Just having a heck of a time at sea

Today, I made oatmeal today for everyone. In it, I put raisins, dates, honey, and cinnamon. I threw up for the first two days, but am 100% now. The stars are amazing at night in the middle of the ocean. We’ve traveled 399 miles, 745 to go. No wildlife other than birds. These birds are clearly insane. But to be fair to the birds, I’m not certain what is real, anymore. Vivid nightmares always. Captain Clark gave me a copy of The Fountainhead in a dream. He offered Atlas Shrugged as well, but I said I’d already ready it. A lie.

This e-mail was delivered via satellite phone using OCENS’s OCENS.Mail software. Please be kind and keep your replies short.


Yes, sailing will happen today.

If you drop your shovel, you can still dig a serviceable watery grave, I understand. I hope to remain as composed as The Fresh Prince of Bel-Air. A Fresh Prince of Bel-Air of the sea. Until ________.

Sail Tomorrow, Likely

The idea is that tomorrow I will float away with three other humans on a sail boat, from Opua, New Zealand, where I have been for a couple weeks. We've been prepping the boat and awaiting the best weather opportunity for the probably seven to ten day journey to Fiji. There is a spear gun, a chess set, and a Magic Bullet blender on board, among many other items.

The very idea of the undertaking is amazing, and stirs an imagination right up–that's what you're likely experiencing as we speak, a stirred up imagination. Many will be the time while reading accounts of my journey that you will experience an imagination stirring, so, you're welcome in advance for all of these vicarious experiences I'm offering here, and their associated feelings of at times mirth, wonder, suspense, horror, The Horror, malaise, ennui, and many other felt experiences I don't want to ruin for you by disclosing at this time. Here you already have a practical example of the soon to be experienced suspense.

You may want to notify your family and colleagues that you are reading a travel blog. Tell them to expect a distinctive lilt in your step in the coming weeks, a bit more nail-biting than usual–both just two examples of the associated behavioral manifestations which often crop up as after effects of these stirred imaginings you'll soon be experiencing.


We’d be wise to worry less about goblins

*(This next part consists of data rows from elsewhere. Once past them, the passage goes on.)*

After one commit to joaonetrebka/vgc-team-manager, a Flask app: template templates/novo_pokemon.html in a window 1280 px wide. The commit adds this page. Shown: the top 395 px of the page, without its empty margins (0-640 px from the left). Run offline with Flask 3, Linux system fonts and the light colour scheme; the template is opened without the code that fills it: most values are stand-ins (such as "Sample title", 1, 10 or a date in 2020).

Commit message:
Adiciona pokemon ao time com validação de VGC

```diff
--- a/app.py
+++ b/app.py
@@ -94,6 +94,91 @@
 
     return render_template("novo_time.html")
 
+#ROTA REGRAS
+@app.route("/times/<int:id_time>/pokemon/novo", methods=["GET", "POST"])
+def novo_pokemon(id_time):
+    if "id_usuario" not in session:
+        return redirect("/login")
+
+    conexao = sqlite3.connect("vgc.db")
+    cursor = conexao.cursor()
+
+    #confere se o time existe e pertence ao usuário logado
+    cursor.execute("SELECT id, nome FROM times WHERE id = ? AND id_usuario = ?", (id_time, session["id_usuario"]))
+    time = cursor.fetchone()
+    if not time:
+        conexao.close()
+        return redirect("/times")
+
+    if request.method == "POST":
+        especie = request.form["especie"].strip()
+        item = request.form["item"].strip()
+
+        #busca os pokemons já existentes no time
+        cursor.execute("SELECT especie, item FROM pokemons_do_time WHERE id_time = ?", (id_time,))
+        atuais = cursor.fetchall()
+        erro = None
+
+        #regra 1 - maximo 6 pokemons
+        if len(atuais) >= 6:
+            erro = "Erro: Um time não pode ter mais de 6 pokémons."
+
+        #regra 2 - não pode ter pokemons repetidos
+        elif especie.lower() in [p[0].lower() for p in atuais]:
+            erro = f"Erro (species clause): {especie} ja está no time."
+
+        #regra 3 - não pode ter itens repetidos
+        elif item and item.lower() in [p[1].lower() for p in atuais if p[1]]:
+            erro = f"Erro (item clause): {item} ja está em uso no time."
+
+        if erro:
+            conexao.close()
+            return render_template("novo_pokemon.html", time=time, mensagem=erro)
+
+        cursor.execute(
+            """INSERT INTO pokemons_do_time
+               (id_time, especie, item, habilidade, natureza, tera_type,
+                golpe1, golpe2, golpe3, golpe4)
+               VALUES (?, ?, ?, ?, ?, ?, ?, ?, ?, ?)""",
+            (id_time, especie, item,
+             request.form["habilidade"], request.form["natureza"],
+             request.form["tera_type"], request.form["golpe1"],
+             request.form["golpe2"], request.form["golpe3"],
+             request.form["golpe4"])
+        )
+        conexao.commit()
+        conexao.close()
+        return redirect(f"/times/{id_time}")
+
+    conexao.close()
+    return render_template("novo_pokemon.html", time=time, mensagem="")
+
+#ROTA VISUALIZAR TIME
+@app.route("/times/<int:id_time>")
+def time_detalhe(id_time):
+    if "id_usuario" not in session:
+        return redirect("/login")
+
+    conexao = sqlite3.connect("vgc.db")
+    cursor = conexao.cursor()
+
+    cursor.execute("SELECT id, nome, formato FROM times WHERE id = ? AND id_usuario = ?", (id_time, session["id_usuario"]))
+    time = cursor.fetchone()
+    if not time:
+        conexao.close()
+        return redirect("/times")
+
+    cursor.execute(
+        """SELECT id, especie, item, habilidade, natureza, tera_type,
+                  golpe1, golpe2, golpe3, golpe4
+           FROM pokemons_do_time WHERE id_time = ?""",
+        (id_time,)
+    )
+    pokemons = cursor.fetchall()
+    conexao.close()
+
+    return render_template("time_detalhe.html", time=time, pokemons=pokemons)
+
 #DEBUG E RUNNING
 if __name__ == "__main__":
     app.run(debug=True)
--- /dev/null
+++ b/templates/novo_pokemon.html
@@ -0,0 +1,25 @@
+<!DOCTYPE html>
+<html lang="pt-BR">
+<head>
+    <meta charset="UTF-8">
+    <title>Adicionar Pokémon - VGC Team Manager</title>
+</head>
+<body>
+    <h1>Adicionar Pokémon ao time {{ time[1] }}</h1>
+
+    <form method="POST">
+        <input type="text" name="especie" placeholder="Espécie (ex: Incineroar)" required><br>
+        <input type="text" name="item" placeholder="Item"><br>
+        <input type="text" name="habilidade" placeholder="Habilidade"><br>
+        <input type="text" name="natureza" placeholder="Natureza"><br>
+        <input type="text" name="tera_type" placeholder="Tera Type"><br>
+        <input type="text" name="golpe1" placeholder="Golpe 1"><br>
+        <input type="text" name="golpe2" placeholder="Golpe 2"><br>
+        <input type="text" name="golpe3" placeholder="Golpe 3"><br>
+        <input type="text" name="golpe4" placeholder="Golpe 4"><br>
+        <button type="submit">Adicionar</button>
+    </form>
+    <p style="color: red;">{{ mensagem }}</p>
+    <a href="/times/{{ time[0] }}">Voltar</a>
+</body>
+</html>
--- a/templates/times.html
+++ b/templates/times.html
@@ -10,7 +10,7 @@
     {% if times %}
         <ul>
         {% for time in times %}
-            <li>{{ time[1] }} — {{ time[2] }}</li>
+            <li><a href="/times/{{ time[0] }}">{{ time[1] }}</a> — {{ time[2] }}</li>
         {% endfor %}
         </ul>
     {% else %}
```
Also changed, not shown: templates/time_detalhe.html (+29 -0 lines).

I like to kind of keep my eyes open and sort of look for things in the world and kind of think, “Oh, so it's like this, like at first glance? But if I take a hard look at it and really open my eyes, is there more to it?”
Like once I saw a crosswalk sign go from green to red, and right after that a car went by and I thought, “I was just about to go into the street, then that car came by, I could have been killed, but the crosswalk went red first. What is the universe trying to tell me?”
So, again, it was brought to my attention the level of unchecked ferocity in animals that we imagine are tame or domesticated, or bred into “submission.” Take the piglet for example? There's almost no sense of concern on its face for the person her mother is biting. Her pie-faced, blasé acceptance of matters is as horrifying as any goblin. We laugh at goblins, just because the word “goblin” is funny, but imagine seeing a real goblin and how scary that would be.
Now turn your attention back to the piglet. Down the line, after infection sets in, or emotional distress, what this piglet's mom is doing may kill the person who has this leg. Remember how scary a real goblin was earlier? A goblin who before you knew it was a real goblin was just a funny word for an imaginary thing?
Multiply that goblin horror by maybe a million and you've got a pig. Pigs are provably real. Now look at that pig's kid, the piglet, and imagine how things will be in a world run by the piglet's generation. A lot of contingencies till the worldwide pig takeover etc., etc., but. Just food for thought.
A lot of people will go, “Oh, but that piglet is embarrassed by his mom, she's gonna break the chain,” or whatever. Just, wake up.


“Ahoy,” of course, is the first word.

I am in New Zealand, and have been for a bit more than a week.  So many monsters and giants, but they keep to themselves.  A little dog on the dock snapped at my heels and I cowered behind another man, in terror.  Think it was a terrier.  Took a hard look in the mirror afterward re: judging giants and monsters but not “domesticated” animals which are the real threat.  The Shark-men keep to themselves as well.  Preconceived notions are all being put to the test.